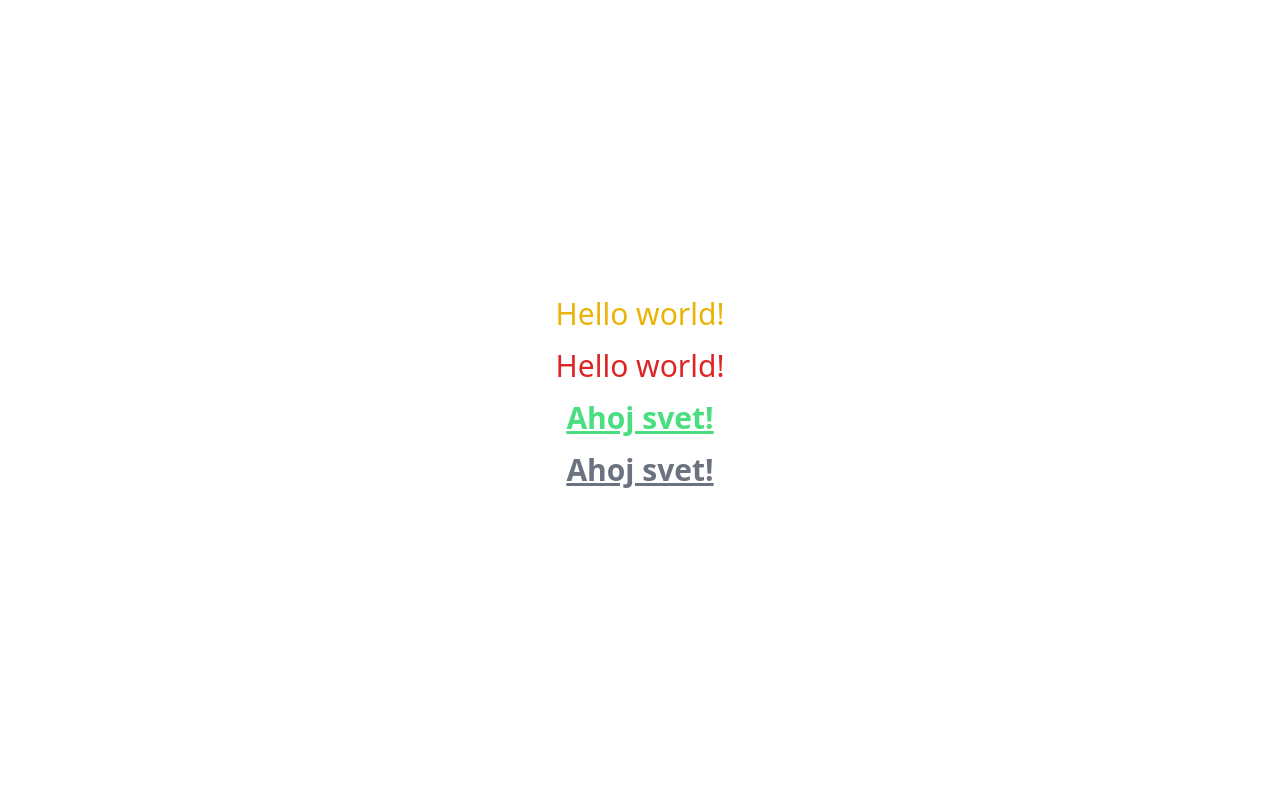
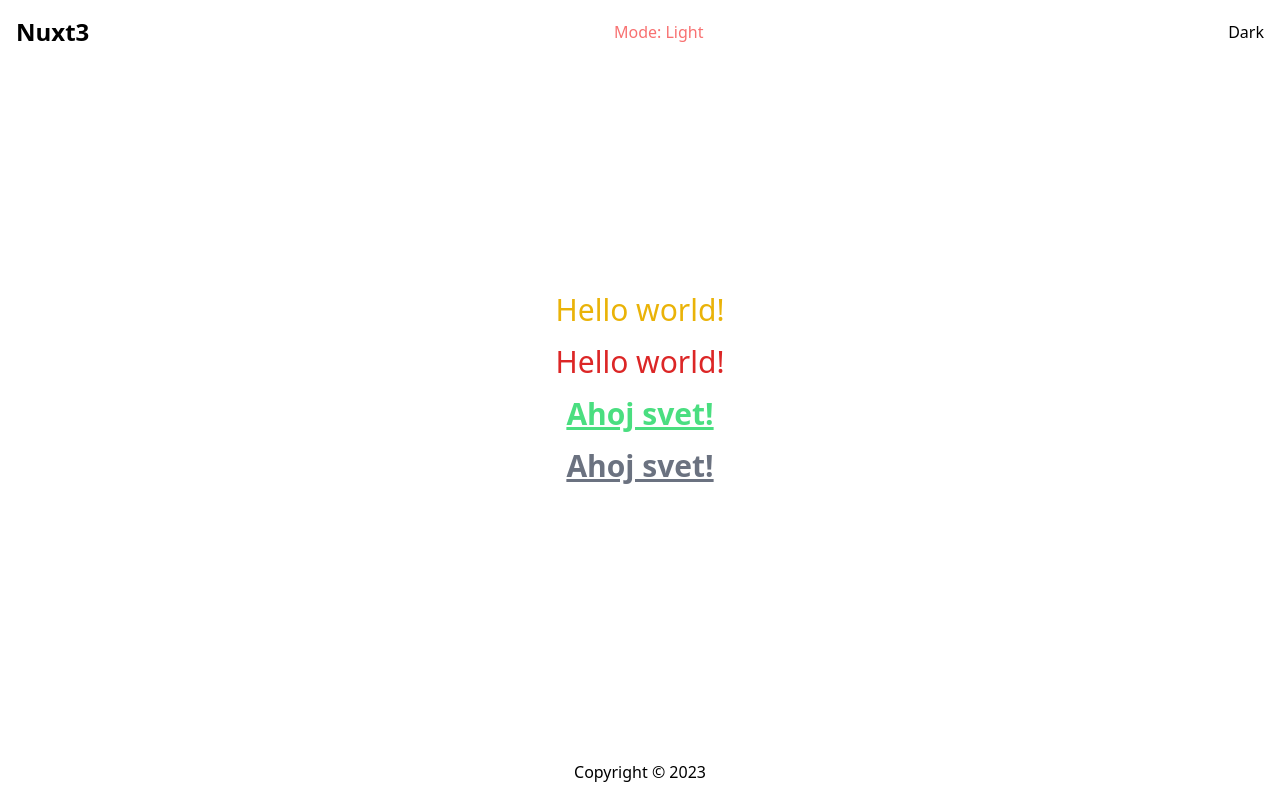
Before and after one commit to devpora/step-by-step-example-nuxt3-tailwind-restapi-pinia, a Nuxt app: page / in a window 1280 px wide. Built offline with nearby package versions, Linux system fonts and the light colour scheme.

Commit message:
Add darkmode

```diff
--- a/pages/index.vue
+++ b/pages/index.vue
@@ -1,5 +1,31 @@
+<script setup lang="ts">
+const isDark = ref<boolean>(false)
+const changeDark = () => {
+  isDark.value = !isDark.value;
+  if (isDark.value) {
+    document.body.classList.add('dark')
+  } else {
+    document.body.classList.remove('dark')
+  }
+}
+</script>
+
 <template>
-  <div class="flex flex-col items-center justify-center h-screen">
+  <div
+      :class="{ 'dark': isDark }"
+      class="flex flex-col h-screen bg-white text-black dark:bg-gray-900 dark:text-white"
+  >
+    <header class="text-gray-800 py-4 fixed w-full z-10 bg-white dark:bg-gray-900">
+      <div class="container mx-auto flex justify-between items-center px-4 text-black dark:text-white">
+        <h1 class="text-2xl font-bold">Nuxt3</h1>
+        <span class="text-black-700 text-red-400 dark:text-green-400">Mode: {{isDark ? 'Dark'  : 'Light'}}</span>
+        <button class="hover:text-orange-700 hover:dark:text-orange-200" @click="changeDark">
+          {{isDark ? 'Light'  : 'Dark'}}
+        </button>
+      </div>
+    </header>
+    <main class="container mx-auto px-4 py-8 flex-grow flex items-center justify-center pt-20">
+      <div class="flex flex-col items-center justify-center">
         <h1 class="text-3xl font-extralight text-yellow-500 mb-4">
           Hello world!
         </h1>
@@ -13,4 +39,11 @@
           Ahoj svet!
         </h4>
       </div>
+    </main>
+    <footer class="py-4">
+      <div class="container mx-auto px-4">
+        <p class="text-center">Copyright © {{ new Date().getFullYear() }}</p>
+      </div>
+    </footer>
+  </div>
 </template>
--- a/tailwind.config.js
+++ b/tailwind.config.js
@@ -1,5 +1,6 @@
 /** @type {import('tailwindcss').Config} */
 module.exports = {
+  darkMode: 'class',
   content: [
     "./components/**/*.{js,vue,ts}",
     "./layouts/**/*.vue",
```
Also changed, not shown: 1 other file (tests, documents, lock files or other folders). Lines whose indentation alone changed are shown as unchanged.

====

Please output the listing above in full, exactly as given, without its images.

Before and after one commit to devpora/step-by-step-example-nuxt3-tailwind-restapi-pinia, a Nuxt app: page / in a window 1280 px wide. Built offline with nearby package versions, Linux system fonts and the light colour scheme.

Commit message:
Add darkmode

```diff
--- a/pages/index.vue
+++ b/pages/index.vue
@@ -1,5 +1,31 @@
+<script setup lang="ts">
+const isDark = ref<boolean>(false)
+const changeDark = () => {
+  isDark.value = !isDark.value;
+  if (isDark.value) {
+    document.body.classList.add('dark')
+  } else {
+    document.body.classList.remove('dark')
+  }
+}
+</script>
+
 <template>
-  <div class="flex flex-col items-center justify-center h-screen">
+  <div
+      :class="{ 'dark': isDark }"
+      class="flex flex-col h-screen bg-white text-black dark:bg-gray-900 dark:text-white"
+  >
+    <header class="text-gray-800 py-4 fixed w-full z-10 bg-white dark:bg-gray-900">
+      <div class="container mx-auto flex justify-between items-center px-4 text-black dark:text-white">
+        <h1 class="text-2xl font-bold">Nuxt3</h1>
+        <span class="text-black-700 text-red-400 dark:text-green-400">Mode: {{isDark ? 'Dark'  : 'Light'}}</span>
+        <button class="hover:text-orange-700 hover:dark:text-orange-200" @click="changeDark">
+          {{isDark ? 'Light'  : 'Dark'}}
+        </button>
+      </div>
+    </header>
+    <main class="container mx-auto px-4 py-8 flex-grow flex items-center justify-center pt-20">
+      <div class="flex flex-col items-center justify-center">
         <h1 class="text-3xl font-extralight text-yellow-500 mb-4">
           Hello world!
         </h1>
@@ -13,4 +39,11 @@
           Ahoj svet!
         </h4>
       </div>
+    </main>
+    <footer class="py-4">
+      <div class="container mx-auto px-4">
+        <p class="text-center">Copyright © {{ new Date().getFullYear() }}</p>
+      </div>
+    </footer>
+  </div>
 </template>
--- a/tailwind.config.js
+++ b/tailwind.config.js
@@ -1,5 +1,6 @@
 /** @type {import('tailwindcss').Config} */
 module.exports = {
+  darkMode: 'class',
   content: [
     "./components/**/*.{js,vue,ts}",
     "./layouts/**/*.vue",
```
Also changed, not shown: 1 other file (tests, documents, lock files or other folders). Lines whose indentation alone changed are shown as unchanged.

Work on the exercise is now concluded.